  • Zermiani, F., Bulling, A., & Wirzberger, M. (2022). Mind wandering trait-level tendencies during lecture viewing: A pilot study. In 2022 Symposium on Eye Tracking Research and Applications (ETRA ’22), June 8–11, 2022, Seattle, WA, USA. New York, NY, USA: ACM. https://doi.org/10.1145/3517031.3529241 [ARTICLE]
  • Wirzberger, M., & Schwarz, M. (2021). Förderung selbstregulierten Lernens durch ein KI-gestütztes Training [Promoting self-regulated learning with an AI-based training]. Bildung und Erziehung, 74, 280–295. [SUMMARY]
  • Wirzberger, M. (2021). ACTrain@School: Can we bring AI to the classroom to foster self-regulated learning?. In EARLI 2021 – Online. [PDF]
  • Wirzberger, M., Lado, A., Eckerstorfer, L., Oreshnikov, I., Passy, J.-C., Stock, A., Shenhav, A., & Lieder, F. (2020). How to navigate everyday distractions: Leveraging optimal feedback to train attention control. In 42nd Annual Meeting of the Cognitive Science Society. [ABSTRACT] [POSTER]
  • Wirzberger, M., Oreshnikov, I., Passy, J.-C., Lado, A., Shenhav, A., & Lieder, F. (2020). ACTrain: Ein KI-basiertes Aufmerksamkeitstraining für die Wissensarbeit [ACTrain: An AI-based attention training for knowledge work]. In 66th Spring Conference of the German Ergonomics Society. [PDF]
  • Wirzberger, M., & Rey, G. D. (2018). Attention please! Enhanced attention control abilities compensate for instructional impairments in multimedia learning. Journal of Computers in Education, 5, 243-257. https://doi.org/10.1007/s40692-018-0106-0
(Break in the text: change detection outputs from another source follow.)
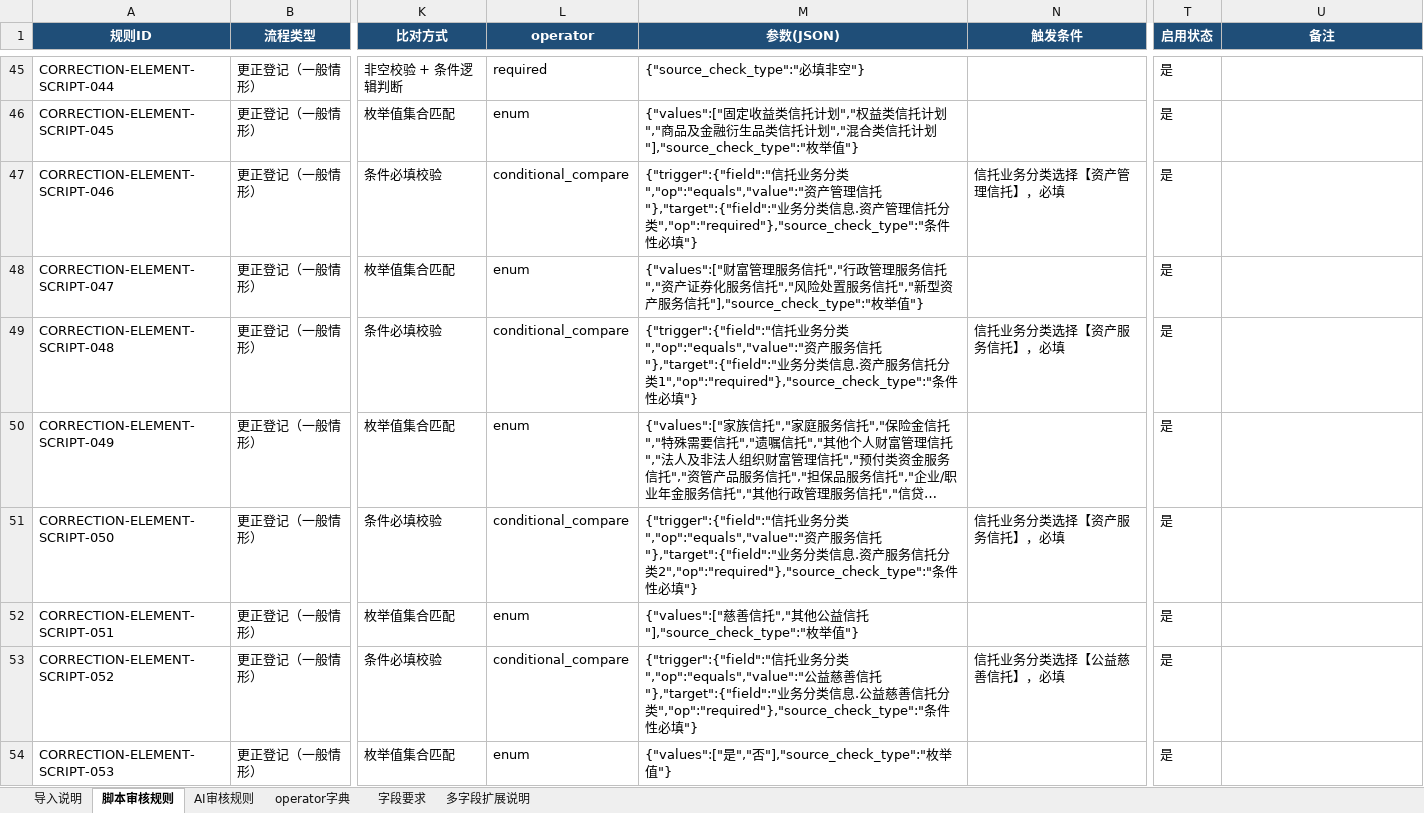
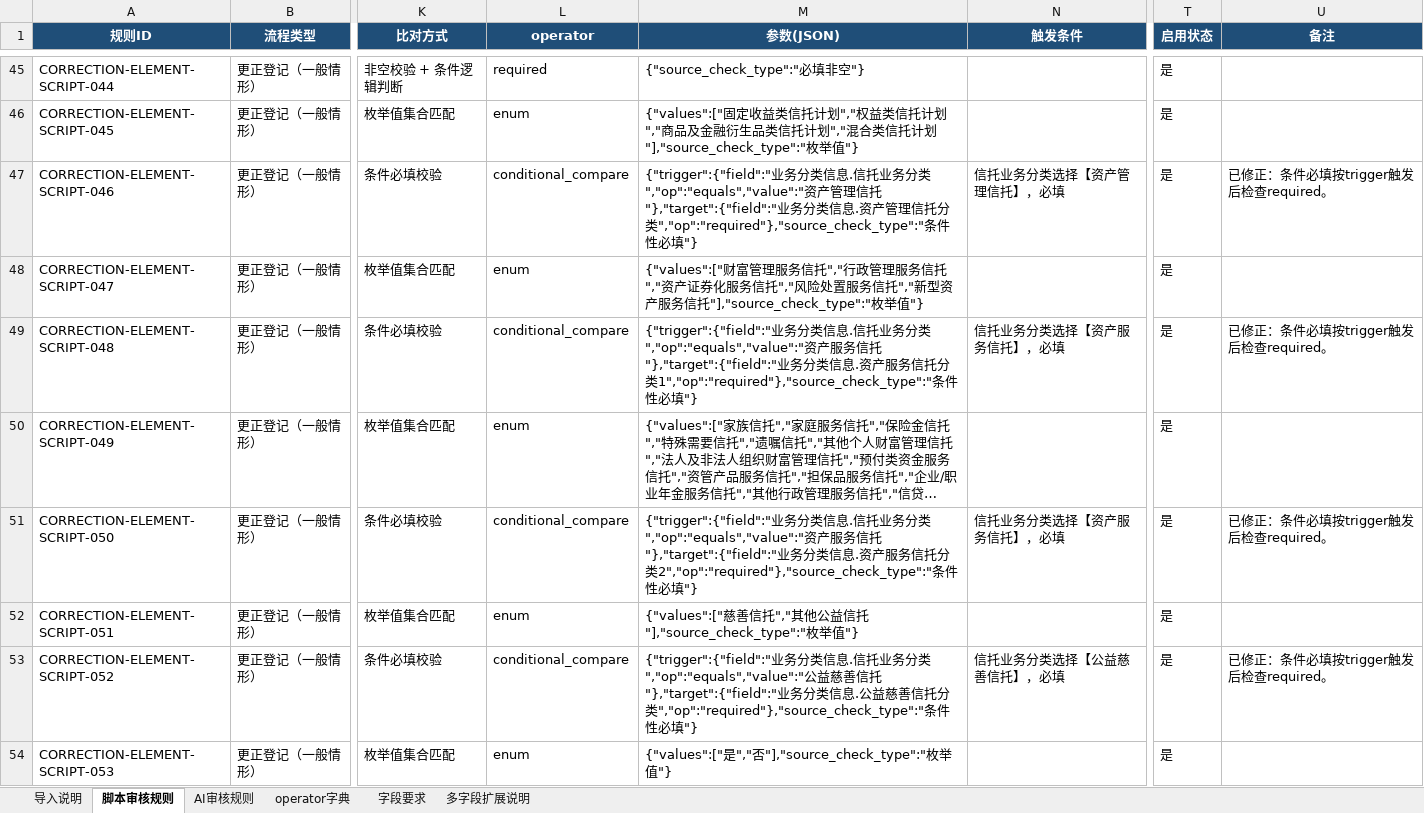
Before and after one commit to Carrot0206/ai_review-demo, an Excel workbook: backend/data/rule_sets/correction_general_1783409223_81a47f/source.xlsx, sheet 脚本审核规则, drawn as a sheet; only a part is shown, gaps mark what is left out; long unchanged cells end in …; values as stored, in another font and other column widths than the file's, no borders; the diff covers the shown part only; the diff names each change by its address in the sheet, - before the commit and + after, or states it on an @@ line.

```diff
--- a/backend/data/rule_sets/correction_general_1783409223_81a47f/source.xlsx (sheet 脚本审核规则)
+++ b/backend/data/rule_sets/correction_general_1783409223_81a47f/source.xlsx (sheet 脚本审核规则)
-M47 (参数(JSON)): {"trigger":{"field":"信托…
+M47 (参数(JSON)): {"trigger":{"field":"业务分类信息.信托…
-U47 (备注): (empty)
+U47 (备注): 已修正：条件必填按trigger触发后检查required。
-M49 (参数(JSON)): {"trigger":{"field":"信托…
+M49 (参数(JSON)): {"trigger":{"field":"业务分类信息.信托…
-U49 (备注): (empty)
+U49 (备注): 已修正：条件必填按trigger触发后检查required。
-M51 (参数(JSON)): {"trigger":{"field":"信托…
+M51 (参数(JSON)): {"trigger":{"field":"业务分类信息.信托…
-U51 (备注): (empty)
+U51 (备注): 已修正：条件必填按trigger触发后检查required。
-M53 (参数(JSON)): {"trigger":{"field":"信托…
+M53 (参数(JSON)): {"trigger":{"field":"业务分类信息.信托…
-U53 (备注): (empty)
+U53 (备注): 已修正：条件必填按trigger触发后检查required。
```
Also changed, not shown: 80 edited cells elsewhere in this sheet, backend/data/rule_sets/change_general_1783407559_4bc7e0/source.xlsx, backend/data/rule_sets/initial_1783410870_7c98b9/source.xlsx, 16 other files.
  • Wirzberger, M., Schneider, S., Dlouhy, S., & Rey, G. D. (2017). Time – Space – Content? Interrupting features of hyperlinks in multimedia learning. In T. Goschke, A. Bolte, & C. Kirschbaum (Eds.), Abstracts of the 59th Conference of Experimental Psychologists (TeaP) (p. 97). Lengerich: Papst Science Publishers.
  • Wirzberger, M. (2014). Smart@load? Modeling interruption while using a Smartphone-app in alternating workload conditions (Master thesis, TU Berlin). [PDF]
  • Russwinkel, N., Prezenski, S., Lindner, S., Halbrügge, M., Schulz, M., & Wirzberger, M. (2014). Modeling of cognitive aspects of mobile interaction. Cognitive Processing, 15(Suppl. 1), S22-S24. https://doi.org/10.1007/s10339-014-0632-2
  • Wirzberger, M., & Russwinkel, N. (2014). „I don’t need it“ – Modeling ad-induced interruption while using a smartphone-app. In Crosswolds 2014: Theory, Development and Evaluation of Social Technology, Chemnitz. https://doi.org/10.13140/RG.2.1.4426.0966
  • Wirzberger, M., & Rey, G. D. (2013). Attention impairment in multimedia learning: Does initial task attention act as moderator?. In F. Schwab, A. Carolus, M. Brill, & C. Hennighausen (Eds.), Media Psychology: Media Research: Yesterday, Today, and Tomorrow. Proceedings of the 8th Conference of the Media Psychology Division of the German Psychological Society (p. 11), Würzburg: University of Würzburg.
  • Wirzberger, M., & Rey, G. D. (2013). Inducing impaired attention within the seductive detail effect: Do already distracted learners suffer more?. In U. Ansorge, E. Kirchler, C. Lamm, & H. Leder (Eds.), Abstracts of the 55th Conference of Experimental Psychologists (p. 314), Lengerich: Pabst Science Publishers.
  • Wirzberger, M. (2012). Experimentelle Induktion beeinträchtigter Aufmerksamkeit im Kontext des seductive detail Effekts [Experimental induction of attention distraction within the seductive detail effect] (Bachelor thesis, University of Hagen). [PDF]